__The input__
===============

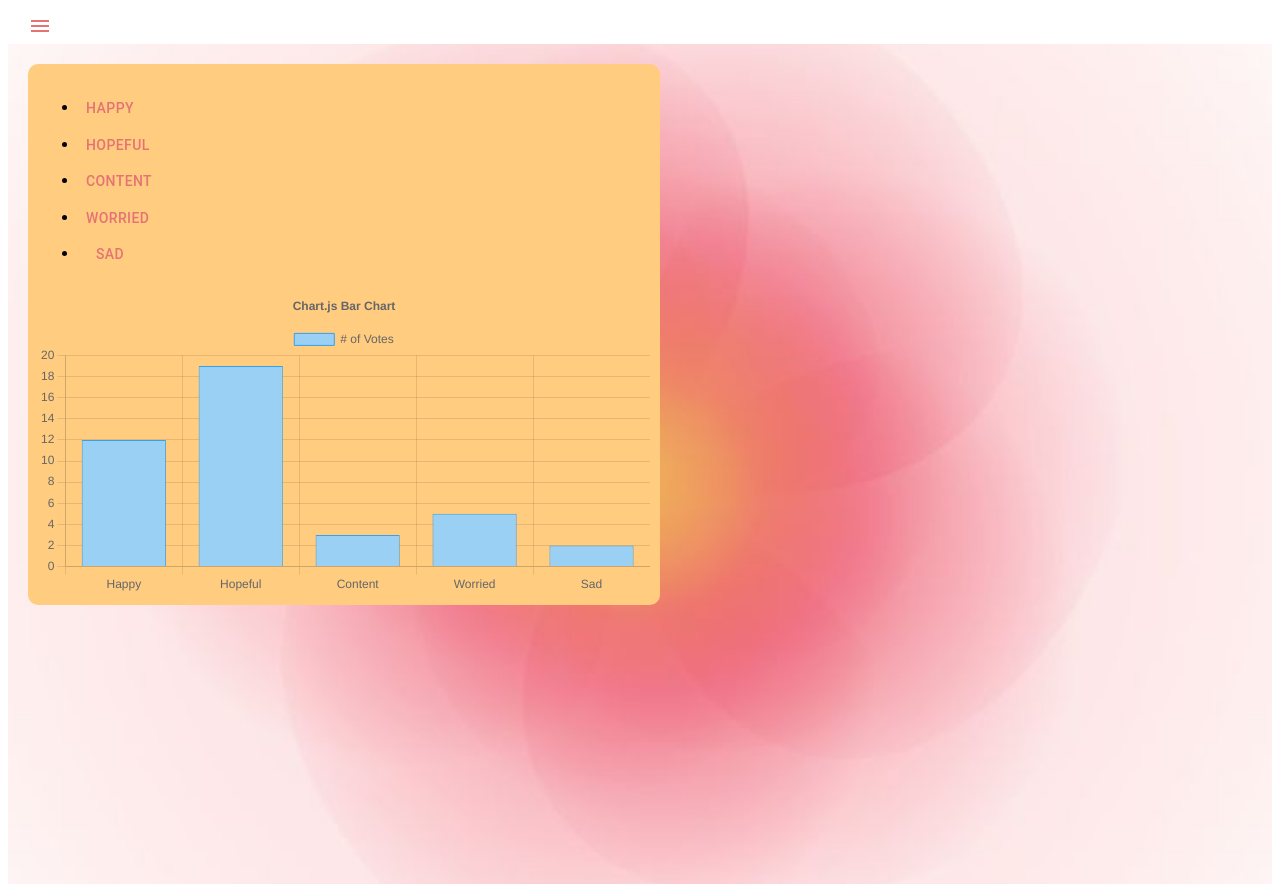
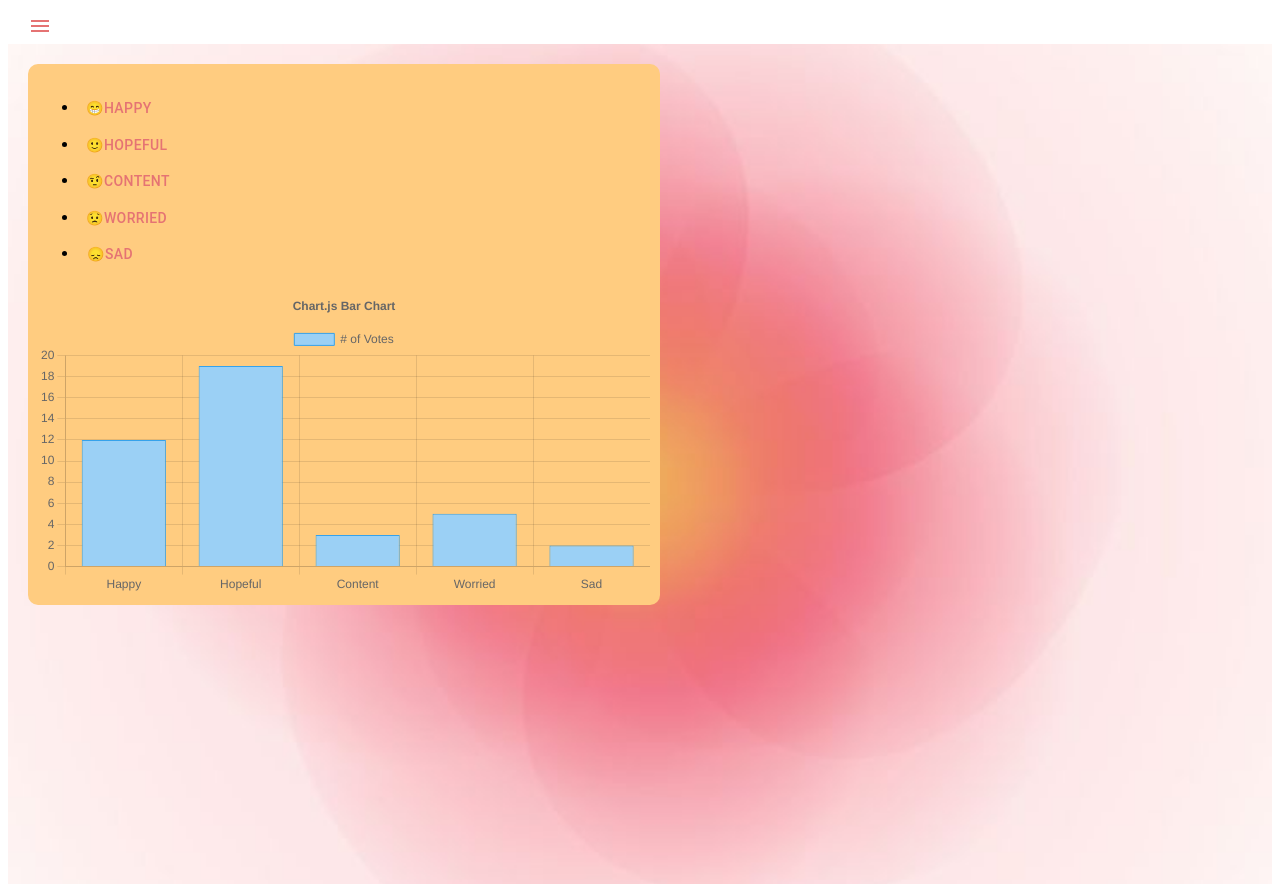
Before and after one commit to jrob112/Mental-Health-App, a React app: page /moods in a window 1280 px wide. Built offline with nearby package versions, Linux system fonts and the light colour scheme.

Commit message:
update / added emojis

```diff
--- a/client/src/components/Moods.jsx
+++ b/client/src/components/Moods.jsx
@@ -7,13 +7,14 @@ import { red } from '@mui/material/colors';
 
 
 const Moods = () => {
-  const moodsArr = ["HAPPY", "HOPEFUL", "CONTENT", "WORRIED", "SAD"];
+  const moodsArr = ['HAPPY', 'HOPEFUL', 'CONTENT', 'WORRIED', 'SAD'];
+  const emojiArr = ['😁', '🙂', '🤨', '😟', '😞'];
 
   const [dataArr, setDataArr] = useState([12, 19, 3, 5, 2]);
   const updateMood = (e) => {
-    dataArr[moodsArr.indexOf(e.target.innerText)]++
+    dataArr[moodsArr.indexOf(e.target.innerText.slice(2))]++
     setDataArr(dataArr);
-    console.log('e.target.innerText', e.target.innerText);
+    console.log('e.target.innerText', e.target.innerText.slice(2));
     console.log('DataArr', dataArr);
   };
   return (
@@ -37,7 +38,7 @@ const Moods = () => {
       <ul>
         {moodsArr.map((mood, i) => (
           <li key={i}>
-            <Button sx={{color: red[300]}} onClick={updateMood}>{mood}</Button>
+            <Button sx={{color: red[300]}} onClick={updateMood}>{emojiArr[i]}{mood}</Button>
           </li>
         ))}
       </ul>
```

===============

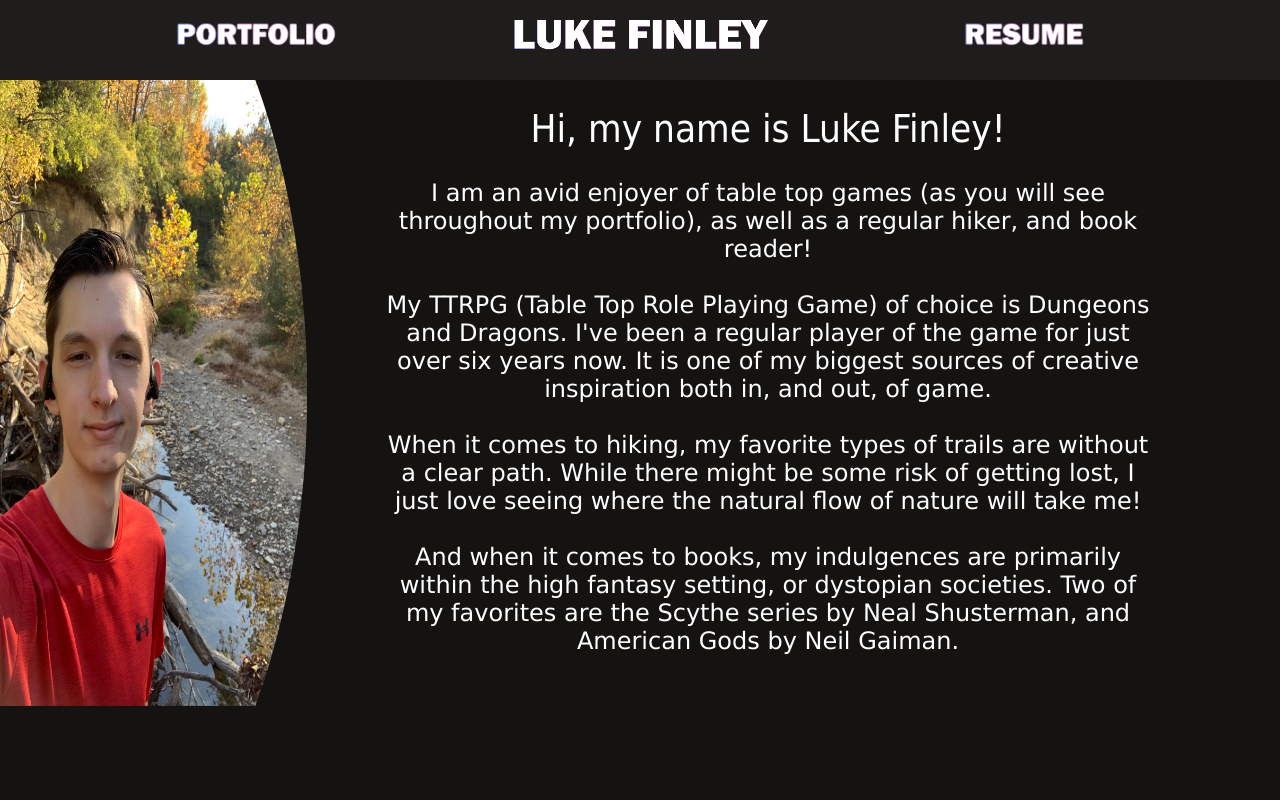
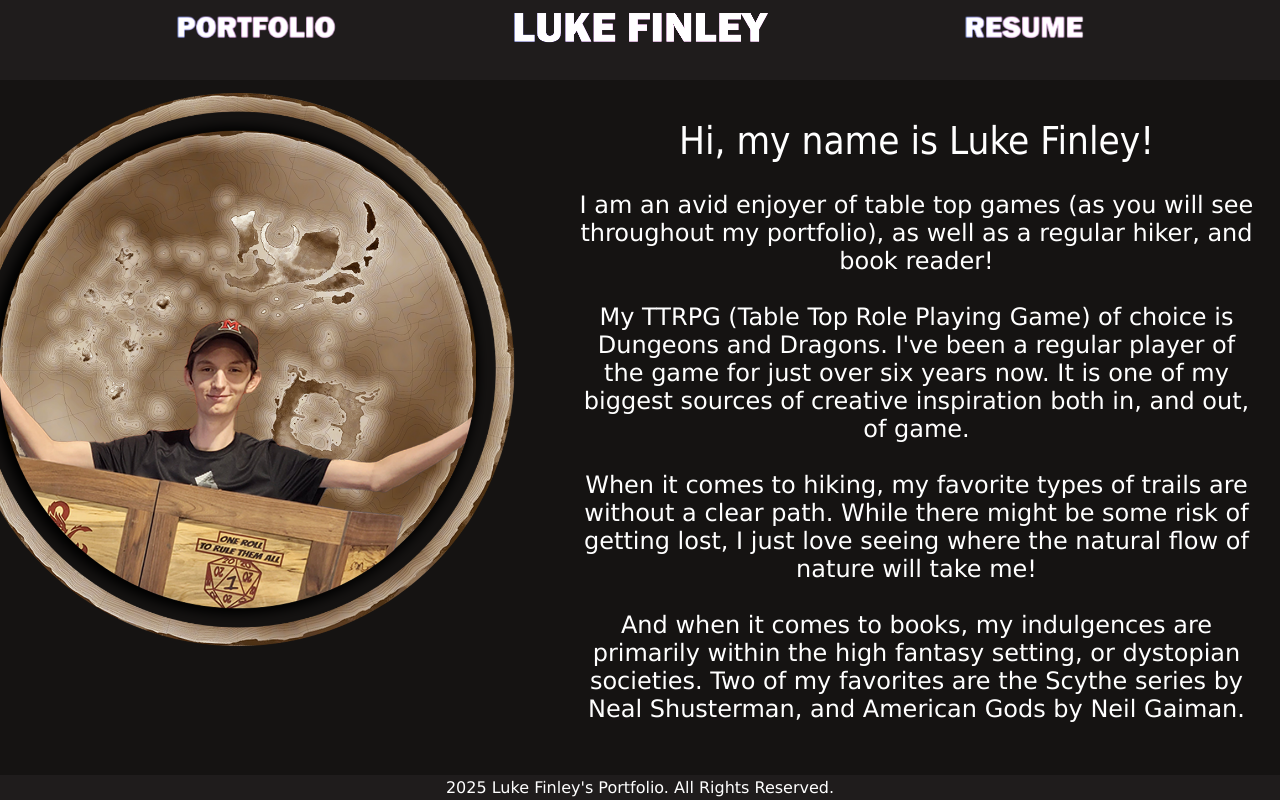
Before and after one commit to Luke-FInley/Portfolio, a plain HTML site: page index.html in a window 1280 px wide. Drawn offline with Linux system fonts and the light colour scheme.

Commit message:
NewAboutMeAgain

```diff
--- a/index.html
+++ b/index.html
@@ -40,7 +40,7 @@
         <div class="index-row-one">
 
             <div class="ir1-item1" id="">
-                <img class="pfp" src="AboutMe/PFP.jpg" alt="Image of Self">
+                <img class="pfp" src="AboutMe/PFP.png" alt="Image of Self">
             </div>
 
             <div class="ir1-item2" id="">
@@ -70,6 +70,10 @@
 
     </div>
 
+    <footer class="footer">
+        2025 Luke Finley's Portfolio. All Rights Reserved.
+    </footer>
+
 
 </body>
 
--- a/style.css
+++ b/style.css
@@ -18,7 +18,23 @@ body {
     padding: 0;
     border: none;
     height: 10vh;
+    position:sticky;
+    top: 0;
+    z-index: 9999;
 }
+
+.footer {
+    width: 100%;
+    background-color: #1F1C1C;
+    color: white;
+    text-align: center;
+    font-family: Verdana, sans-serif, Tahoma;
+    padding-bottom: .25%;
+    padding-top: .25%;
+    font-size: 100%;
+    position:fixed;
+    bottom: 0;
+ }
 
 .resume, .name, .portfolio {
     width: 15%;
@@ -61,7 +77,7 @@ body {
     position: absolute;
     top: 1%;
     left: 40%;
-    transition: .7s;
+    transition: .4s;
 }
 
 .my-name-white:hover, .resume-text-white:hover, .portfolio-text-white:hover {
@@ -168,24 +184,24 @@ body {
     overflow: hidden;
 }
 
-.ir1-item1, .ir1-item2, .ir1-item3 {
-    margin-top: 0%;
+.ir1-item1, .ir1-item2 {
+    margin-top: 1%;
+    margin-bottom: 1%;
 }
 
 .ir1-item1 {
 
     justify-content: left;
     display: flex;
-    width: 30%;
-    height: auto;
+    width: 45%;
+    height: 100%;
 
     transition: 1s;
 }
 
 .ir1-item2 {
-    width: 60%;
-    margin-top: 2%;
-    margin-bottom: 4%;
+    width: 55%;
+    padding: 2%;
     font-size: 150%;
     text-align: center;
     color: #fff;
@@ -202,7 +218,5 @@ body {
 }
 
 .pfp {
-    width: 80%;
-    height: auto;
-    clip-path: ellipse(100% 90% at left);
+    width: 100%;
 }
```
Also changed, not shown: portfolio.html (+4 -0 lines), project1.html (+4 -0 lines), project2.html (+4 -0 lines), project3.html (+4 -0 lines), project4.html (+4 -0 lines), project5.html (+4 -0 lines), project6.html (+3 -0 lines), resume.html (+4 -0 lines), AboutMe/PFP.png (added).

===============

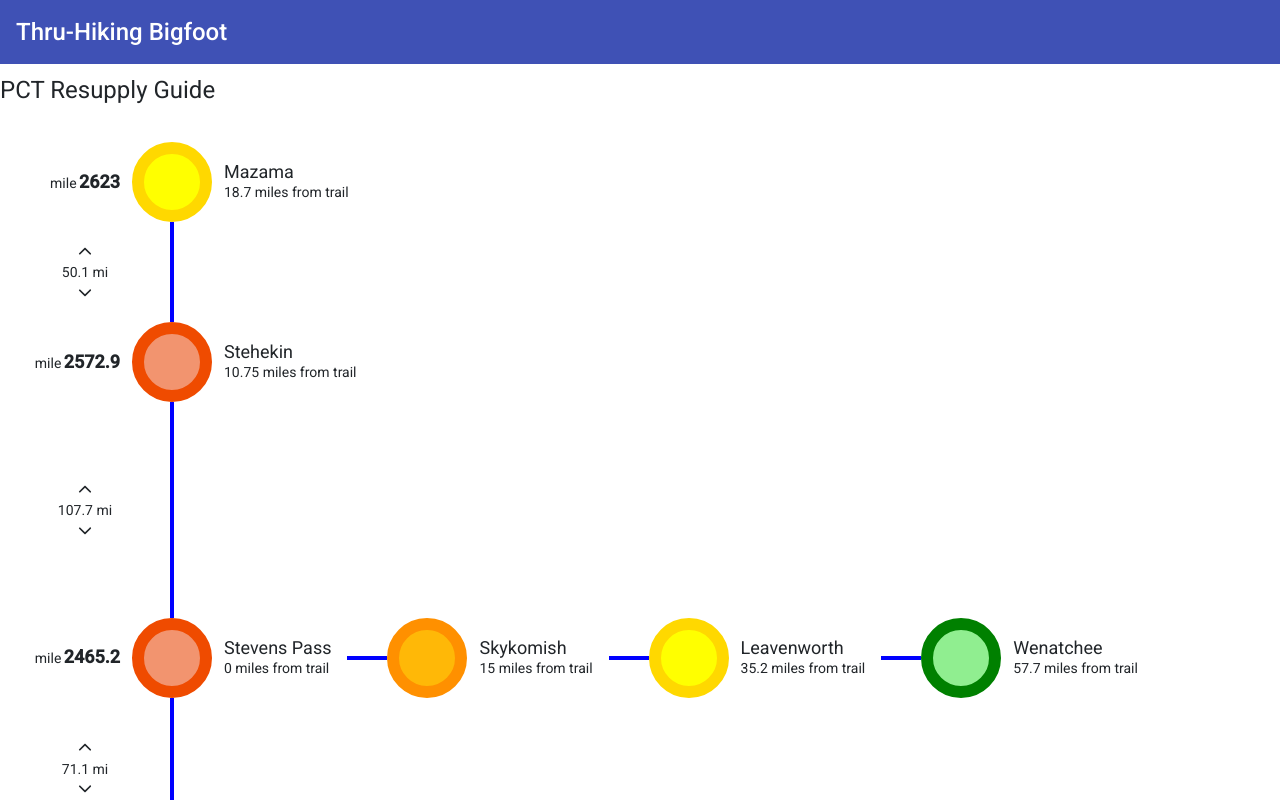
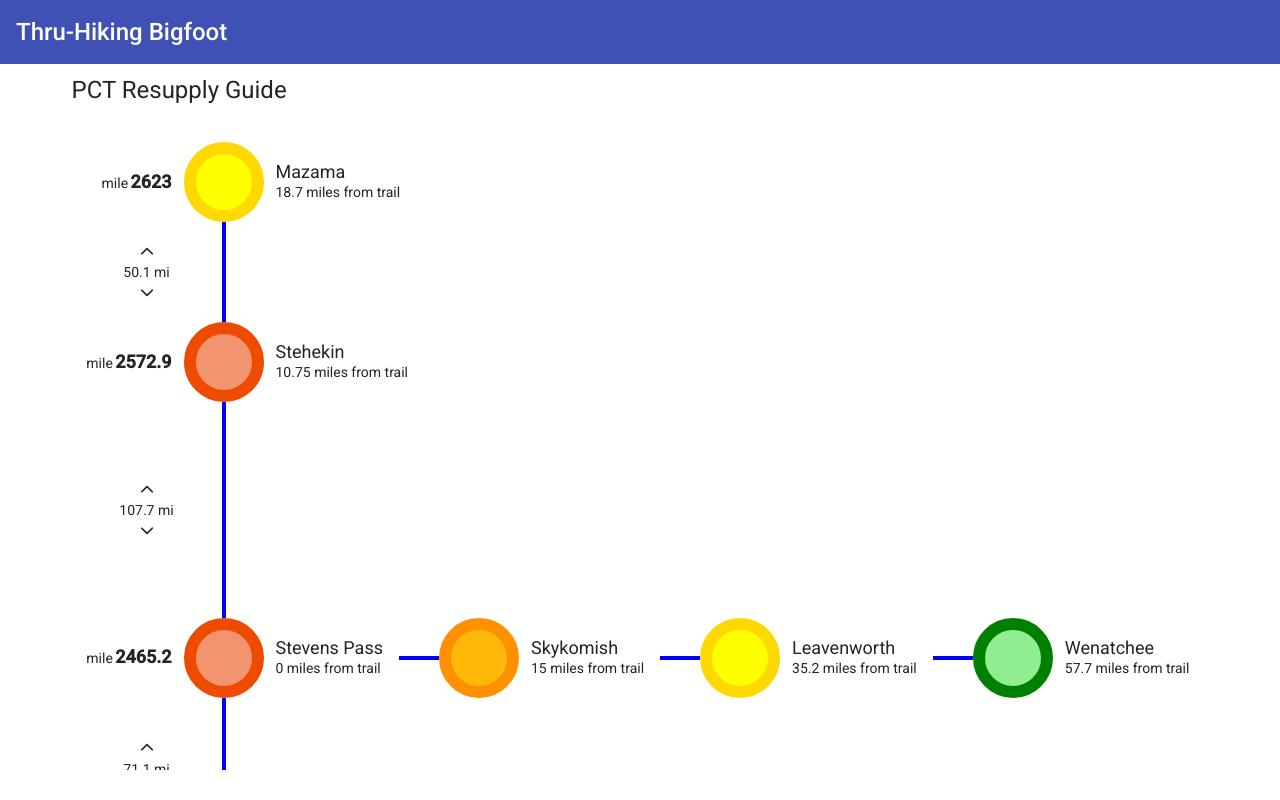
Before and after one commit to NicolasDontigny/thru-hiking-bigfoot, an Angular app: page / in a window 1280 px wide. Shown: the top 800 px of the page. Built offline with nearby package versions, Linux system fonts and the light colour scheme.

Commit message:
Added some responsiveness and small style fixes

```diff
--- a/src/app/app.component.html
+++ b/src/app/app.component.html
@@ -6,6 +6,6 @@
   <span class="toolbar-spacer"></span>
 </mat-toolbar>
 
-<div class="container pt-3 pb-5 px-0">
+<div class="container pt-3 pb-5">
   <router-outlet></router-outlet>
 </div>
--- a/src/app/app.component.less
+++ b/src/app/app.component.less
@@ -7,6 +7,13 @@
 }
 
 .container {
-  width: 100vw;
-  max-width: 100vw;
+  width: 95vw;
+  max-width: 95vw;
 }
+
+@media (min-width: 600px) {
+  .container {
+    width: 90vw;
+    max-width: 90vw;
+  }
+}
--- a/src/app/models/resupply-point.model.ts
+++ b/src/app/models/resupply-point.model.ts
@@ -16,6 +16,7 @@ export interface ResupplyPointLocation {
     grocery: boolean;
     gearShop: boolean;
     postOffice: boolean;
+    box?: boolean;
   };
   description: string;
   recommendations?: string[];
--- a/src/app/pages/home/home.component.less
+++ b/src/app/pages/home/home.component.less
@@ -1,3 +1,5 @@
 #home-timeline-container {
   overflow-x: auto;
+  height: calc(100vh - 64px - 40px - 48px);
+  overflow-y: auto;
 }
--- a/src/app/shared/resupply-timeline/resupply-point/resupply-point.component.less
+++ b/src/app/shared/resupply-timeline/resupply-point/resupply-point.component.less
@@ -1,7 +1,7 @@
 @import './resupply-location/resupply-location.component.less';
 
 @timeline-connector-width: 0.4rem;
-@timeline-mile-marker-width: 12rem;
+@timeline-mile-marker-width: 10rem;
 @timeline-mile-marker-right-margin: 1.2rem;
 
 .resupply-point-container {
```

===============

Take each line above that contains "const" and copy it out.

__Exercise response__
 const Moods = () => {
-  const moodsArr = ["HAPPY", "HOPEFUL", "CONTENT", "WORRIED", "SAD"];
+  const moodsArr = ['HAPPY', 'HOPEFUL', 'CONTENT', 'WORRIED', 'SAD'];
+  const emojiArr = ['😁', '🙂', '🤨', '😟', '😞'];
   const [dataArr, setDataArr] = useState([12, 19, 3, 5, 2]);
   const updateMood = (e) => {
@@ -37,7 +38,7 @@ const Moods = () => {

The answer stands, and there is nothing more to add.